The writeup formerly known as "How to make a master key given one change key and its lock". Renamed through the good offices of dannye.

This is based on a paper entitled

Cryptology and Physical Security: Rights Amplification in Master-Keyed Mechanical Locks


Matt Blaze

AT&T Labs ­ Research

which is accessible at


This paper describes new attacks for amplifying rights in mechanical pin tumbler locks. Given access to a single master-keyed lock and its associated change key, a procedure is given that allows discovery and creation of a working master key for the system. No special skill or equipment, beyond a small number of blank keys and a metal file, is required, and the attacker need engage in no suspicious behavior at the lock's location. Countermeasures are also described that may provide limited protection under certain circumstances.

The paper is rather lengthy, so I will summarize its main idea and implications. It shows how to manufacture a master key if all you have is a change key, i.e. a key that only fits one lock in the master-keyed system, and access to the corresponding lock - the typical situation of a lowly employee. "Rights Amplification" is fairly obvious jargon for reaching the exalted state of being able to unlock any door in the system.

After publishing the paper (September 2002), the author received numerous emails from irate locksmiths, saying either that he had gravely damaged the industry by publishing this ancient but secret method, or that he was wrong and the method did not work. He decided to ignore them. He also remarks that the level of cryptological security of master key systems falls well below that of computer networks.

The method does not work for all master-keyed systems, so I will start by describing the (very common) type of system it does work for.

Most locks are essentially mechanisms for comparing a string of N digits, each of which can take M values, with a given string built into the individual lock, and letting you turn the key if and only if the two match exactly. Each of the N digits corresponds to the height of the "cut" in one "pin stack" within the lock: the lock can only turn if all the cuts are aligned with the "shear line" which separates the turning part from the fixed part of the lock. For convenience, the "bitting", which is the technical term for the height of the sticking-out bits on a key, usually takes only discrete values. Blaze says: "Typically, the number of pins is in the range of four to seven, and the number of possible heights ranges from four to ten." All we need to completely specify any key is to give the string of bitting heights, e.g. 24143.
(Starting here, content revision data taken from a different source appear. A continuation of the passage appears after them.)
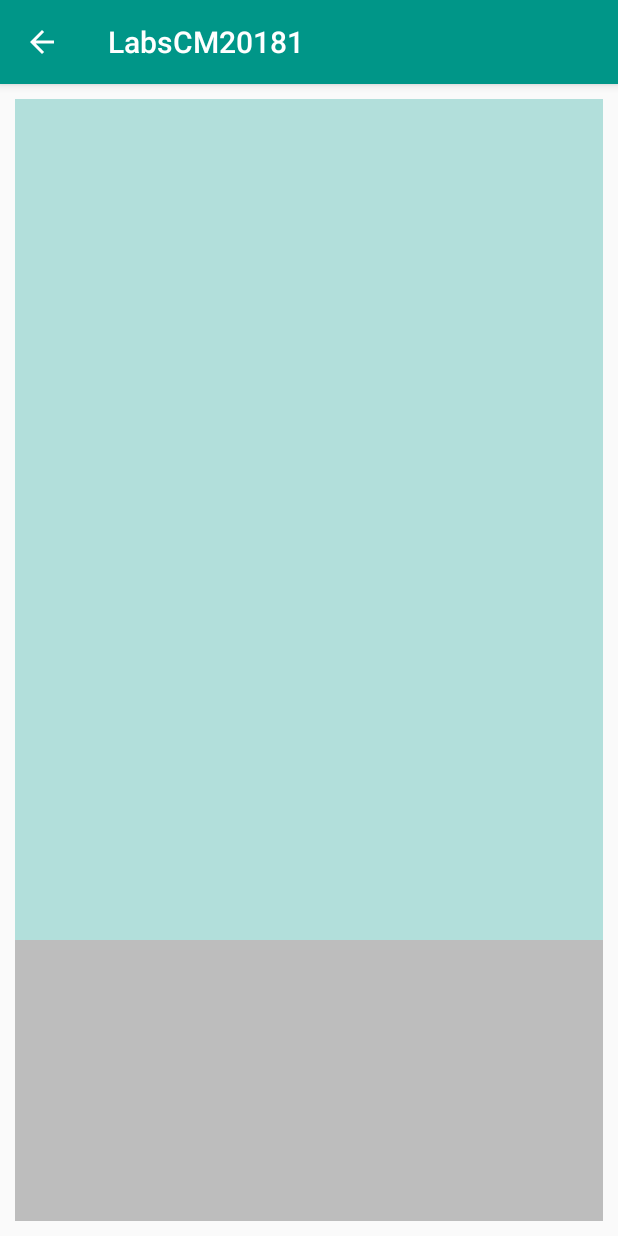
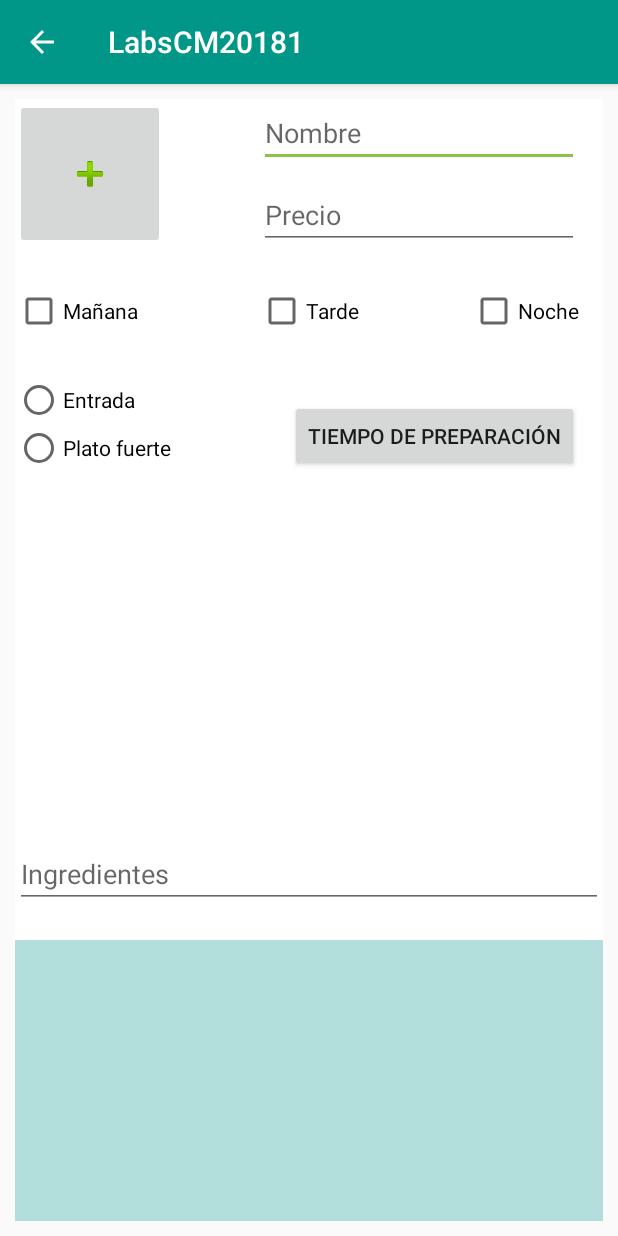
Before and after one commit to juanArias8/Mobile-computing, an Android app: the PlatesActivity screen opened directly, with no data from a screen before it, on a phone screen of 412 x 824 dp. Run offline under Robolectric (Android 15) with nearby library versions, the phone set to English and light mode, and no system bars.

Commit message:
Activity_Plates.xml partially created

```diff
--- a/LabsCM20181/Lab1-UI/build.gradle
+++ b/LabsCM20181/Lab1-UI/build.gradle
@@ -28,4 +28,6 @@ dependencies {
     androidTestImplementation 'com.android.support.test:runner:1.0.1'
     androidTestImplementation 'com.android.support.test.espresso:espresso-core:3.0.1'
     compile 'com.android.support:appcompat-v7:24.2.0'
+    compile 'com.github.ParkSangGwon:TedBottomPicker:1.0.1-beta2'
+
 }
--- a/LabsCM20181/Lab1-UI/src/main/AndroidManifest.xml
+++ b/LabsCM20181/Lab1-UI/src/main/AndroidManifest.xml
@@ -1,6 +1,9 @@
 <?xml version="1.0" encoding="utf-8"?>
 <manifest xmlns:android="http://schemas.android.com/apk/res/android"
     package="co.edu.udea.compumovil.gr06_20181.lab1">
+    <uses-permission
+        android:name="android.permission.WRITE_EXTERNAL_STORAGE"
+        android:maxSdkVersion="18" />
 
     <application
         android:allowBackup="true"
--- a/LabsCM20181/Lab1-UI/src/main/res/layout/activity_plates.xml
+++ b/LabsCM20181/Lab1-UI/src/main/res/layout/activity_plates.xml
@@ -1,5 +1,6 @@
 <?xml version="1.0" encoding="utf-8"?>
 <LinearLayout xmlns:android="http://schemas.android.com/apk/res/android"
+    xmlns:app="http://schemas.android.com/apk/res-auto"
     android:layout_width="match_parent"
     android:layout_height="match_parent"
     android:orientation="vertical"
@@ -9,7 +10,106 @@
         android:layout_width="match_parent"
         android:layout_height="0dp"
         android:layout_weight="0.75"
-        android:background="@color/colorLightPrimary">
+        android:background="@color/colorIconsText">
+
+        <EditText
+            android:id="@+id/txt_plate_name"
+            style="@android:style/Widget.Material.Light.EditText"
+            android:layout_width="wrap_content"
+            android:layout_height="wrap_content"
+            android:layout_alignParentEnd="true"
+            android:layout_alignTop="@+id/btn_add_plate_photo"
+            android:layout_marginEnd="16dp"
+            android:ems="10"
+            android:hint="@string/txt_plate_name"
+            android:inputType="text|textCapWords" />
+
+        <EditText
+            android:id="@+id/txt_plate_price"
+            style="@android:style/Widget.Material.Light.EditText"
+            android:layout_width="wrap_content"
+            android:layout_height="wrap_content"
+            android:layout_alignBottom="@+id/btn_add_plate_photo"
+            android:layout_alignStart="@+id/txt_plate_name"
+            android:ems="10"
+            android:hint="@string/txt_plate_price"
+            android:inputType="number" />
+
+        <CheckBox
+            android:id="@+id/cb_plate_morning"
+            android:layout_width="wrap_content"
+            android:layout_height="wrap_content"
+            android:layout_alignStart="@+id/btn_add_plate_photo"
+            android:layout_below="@+id/txt_plate_price"
+            android:layout_marginTop="25dp"
+            android:text="@string/cb_plate_morning" />
+
+        <CheckBox
+            android:id="@+id/cb_plate_afternoon"
+            android:layout_width="wrap_content"
+            android:layout_height="wrap_content"
+            android:layout_above="@+id/radioGroup"
+            android:layout_centerHorizontal="true"
+            android:text="@string/cb_plate_afternoon" />
+
+        <CheckBox
+            android:id="@+id/cb_plate_night"
+            android:layout_width="wrap_content"
+            android:layout_height="wrap_content"
+            android:layout_alignBottom="@+id/cb_plate_afternoon"
+            android:layout_alignEnd="@+id/txt_plate_price"
+            android:text="@string/cb_plate_night" />
+
+        <RadioGroup
+            android:id="@+id/radioGroup"
+            android:layout_width="wrap_content"
+            android:layout_height="wrap_content"
+            android:layout_alignStart="@+id/cb_plate_morning"
+            android:layout_below="@+id/cb_plate_morning"
+            android:layout_marginTop="27dp">
+
+            <RadioButton
+                android:id="@+id/rb_plate_entrance"
+                android:layout_width="match_parent"
+                android:layout_height="wrap_content"
+                android:layout_weight="1"
+                android:text="@string/rb_plate_entrance" />
+
+            <RadioButton
+                android:id="@+id/rb_plate_main"
+                android:layout_width="wrap_content"
+                android:layout_height="wrap_content"
+                android:layout_weight="1"
+                android:text="@string/rb_plate_main" />
+        </RadioGroup>
+
+        <Button
+            android:id="@+id/btn_plate_timer"
+            android:layout_width="wrap_content"
+            android:layout_height="wrap_content"
+            android:layout_alignBottom="@+id/radioGroup"
+            android:layout_alignEnd="@+id/txt_plate_price"
+            android:text="@string/btn_plate_timer" />
+
+        <EditText
+            android:id="@+id/txt_plate_ingredients"
+            style="@android:style/Widget.Material.Light.EditText"
+            android:layout_width="match_parent"
+            android:layout_height="wrap_content"
+            android:layout_alignParentBottom="true"
+            android:layout_centerHorizontal="true"
+            android:layout_marginBottom="21dp"
+            android:ems="10"
+            android:hint="@string/txt_plate_ingredients"
+            android:inputType="text" />
+
+        <ImageButton
+            android:id="@+id/btn_add_plate_photo"
+            android:layout_width="100dp"
+            android:layout_height="100dp"
+            android:layout_alignParentStart="true"
+            android:layout_alignParentTop="true"
+            app:srcCompat="@android:drawable/ic_input_add" />
 
     </RelativeLayout>
 
@@ -17,7 +117,7 @@
         android:layout_width="match_parent"
         android:layout_height="0dp"
         android:layout_weight="0.25"
-        android:background="@color/colorDivider">
+        android:background="@color/colorLightPrimary">
 
     </RelativeLayout>
 
--- a/LabsCM20181/Lab1-UI/src/main/res/values/colors.xml
+++ b/LabsCM20181/Lab1-UI/src/main/res/values/colors.xml
@@ -3,7 +3,7 @@
     <color name="colorPrimaryDark">#00796B</color>
     <color name="colorLightPrimary">#B2DFDB</color>
     <color name="colorPrimary">#009688</color>
-    <color name="colorIconsText">#FFFFFF</color>
+    <color name="colorIconsText">#ffffff</color>
     <color name="colorAccent">#8BC34A</color>
     <color name="colorTextPrimary">#212121</color>
     <color name="colorTextSecondary">#757575</color>
--- a/LabsCM20181/Lab1-UI/src/main/res/values/strings.xml
+++ b/LabsCM20181/Lab1-UI/src/main/res/values/strings.xml
@@ -3,4 +3,14 @@
     <string name="tv_plates">Platos</string>
     <string name="tv_drinks">Bebidas</string>
     <string name="tv_main">¿Ya sabes qué deseas ordenar hoy?</string>
+    <string name="txt_plate_name">Nombre</string>
+    <string name="txt_plate_price">Precio</string>
+    <string name="cb_plate_morning">Mañana</string>
+    <string name="cb_plate_afternoon">Tarde</string>
+    <string name="cb_plate_night">Noche</string>
+    <string name="rb_plate_entrance">Entrada</string>
+    <string name="rb_plate_main">Plato fuerte</string>
+    <string name="btn_plate_timer">Tiempo de preparación</string>
+    <string name="txt_plate_ingredients">Ingredientes</string>
+    <string name="iv_plate_content_description">Foto del plato</string>
 </resources>
--- a/LabsCM20181/build.gradle
+++ b/LabsCM20181/build.gradle
@@ -19,6 +19,7 @@ allprojects {
     repositories {
         google()
         jcenter()
+        maven { url "https://jitpack.io" }
     }
 }
 
```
Master key systems are a bit more complicated. Each lock, in addition to the bitting corresponding to the single "change key" which opens it and it alone, will have a master cut corresponding to the master key. In some (Total Position Progression (TPP)) systems the master cut differs from the change key in all positions (e.g. 33421), in some (Rotating Constant (RC)) the change keys share the master bitting for a certain number of positions, and these matching positions are different for different change keys: e.g. the master key could be 24421 and different change keys would be 24143 and 13422.

Note that in a TPP system, if one has access to a large number of change keys, the master key may be found by a process of elimination, since in each position its bitting will be the only one not appearing. I quote from Matt Blaze: "Several correspondents have noted that this technique is occasionally employed by enterprising university students, especially at better engineering schools."
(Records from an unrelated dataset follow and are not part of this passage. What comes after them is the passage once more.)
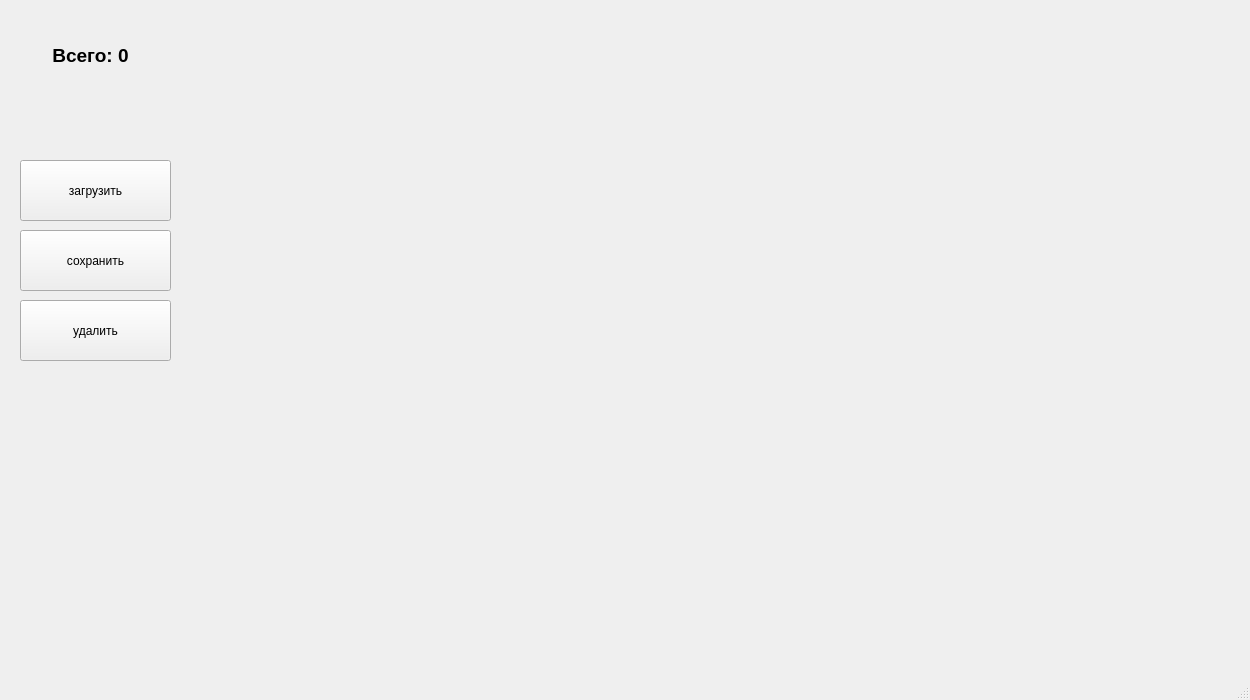
Above: QT/Belkin/belkin.ui from arsbelkin/OOP before the change. Below: the same form after it.
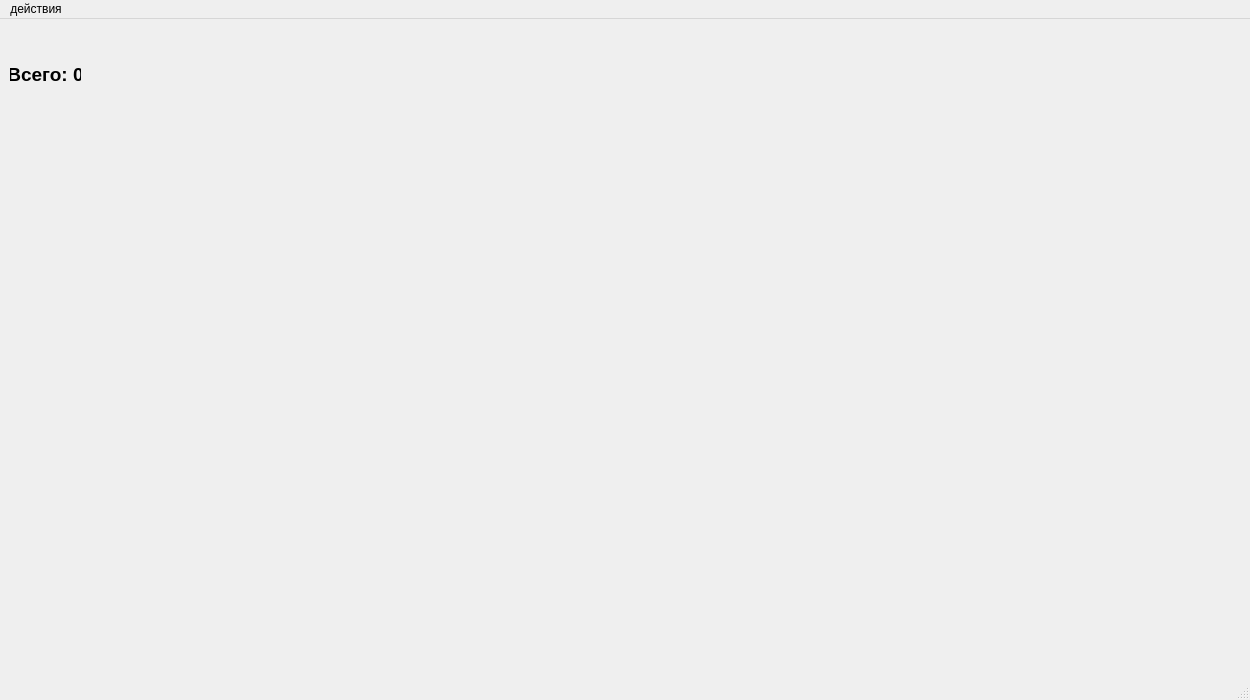
That is the form after the change.

Commit message: buttons -> menu

Diff of the .ui file:
```diff
--- a/QT/Belkin/belkin.ui
+++ b/QT/Belkin/belkin.ui
@@ -14,54 +14,12 @@
    <string>Belkin</string>
   </property>
   <widget class="QWidget" name="centralwidget">
-   <widget class="QPushButton" name="pushButton_del">
-    <property name="geometry">
-     <rect>
-      <x>20</x>
-      <y>300</y>
-      <width>151</width>
-      <height>61</height>
-     </rect>
-    </property>
-    <property name="text">
-     <string>удалить</string>
-    </property>
-   </widget>
-   <widget class="QPushButton" name="pushButton_save">
-    <property name="geometry">
-     <rect>
-      <x>20</x>
-      <y>230</y>
-      <width>151</width>
-      <height>61</height>
-     </rect>
-    </property>
-    <property name="text">
-     <string>сохранить</string>
-    </property>
-   </widget>
-   <widget class="QPushButton" name="pushButton_load">
-    <property name="enabled">
-     <bool>true</bool>
-    </property>
-    <property name="geometry">
-     <rect>
-      <x>20</x>
-      <y>160</y>
-      <width>151</width>
-      <height>61</height>
-     </rect>
-    </property>
-    <property name="text">
-     <string>загрузить</string>
-    </property>
-   </widget>
    <widget class="QLabel" name="label_total">
     <property name="geometry">
      <rect>
-      <x>40</x>
+      <x>10</x>
       <y>40</y>
-      <width>101</width>
+      <width>71</width>
       <height>31</height>
      </rect>
     </property>
@@ -88,6 +46,15 @@
      <height>30</height>
     </rect>
    </property>
+   <widget class="QMenu" name="menu">
+    <property name="title">
+     <string>действия</string>
+    </property>
+    <addaction name="action_load"/>
+    <addaction name="action_save"/>
+    <addaction name="action_clear"/>
+   </widget>
+   <addaction name="menu"/>
   </widget>
   <widget class="QStatusBar" name="statusbar"/>
  </widget>
```
Left out of the diff: 15 changed lines with no effect on the pictures. The commit also changes 3 other files.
Now for the method, which Blaze calls "An Adaptive Oracle-Based Rights Amplification Attack". The method works without having to damage or interfere with the lock in any way. It involves procuring a number of blank keys and cutting them to the following formula:

Each new key should be the same as the change key, except in one position. In this one position, cut all possible bittings differing from the change key. Repeat over all positions.
Hence, for the change key 24143, one should cut oneself 44143, 34143 and 14143 for the first position, 23143, 22143 and 21143 for the second position, etc. Now, for each position, simply try to turn the lock with each of the alternative keys in turn. This is the "oracle": the lock itself tells you when you have the correct cut. The master key bitting in that position is just that of the successful alternative key. Now move on to the next position and repeat. Having worked out the master key bitting in each position, use your last blank key to make one!

Naïvely, one would think quite a few blanks are needed to do this: in the case of a lock with 4 heights and 5 positions, (4-1) x 5 + 1 = 16 might be needed (for a lock with 9 heights and 7 positions, (9-1) x 7 + 1 = 57). However, by starting with the highest bitting and gradually cutting down (44143, 34143, 14143) you reduce the number to 6 (8), at the cost of having to go away and do the cutting between each trial.

The beauty of the method is that you can apply it without raising the least suspicion, since, by assumption, you already have legitimate access to at least one lock and its key. If you are not in this position, then more violent or subterfugitive methods may be necessary...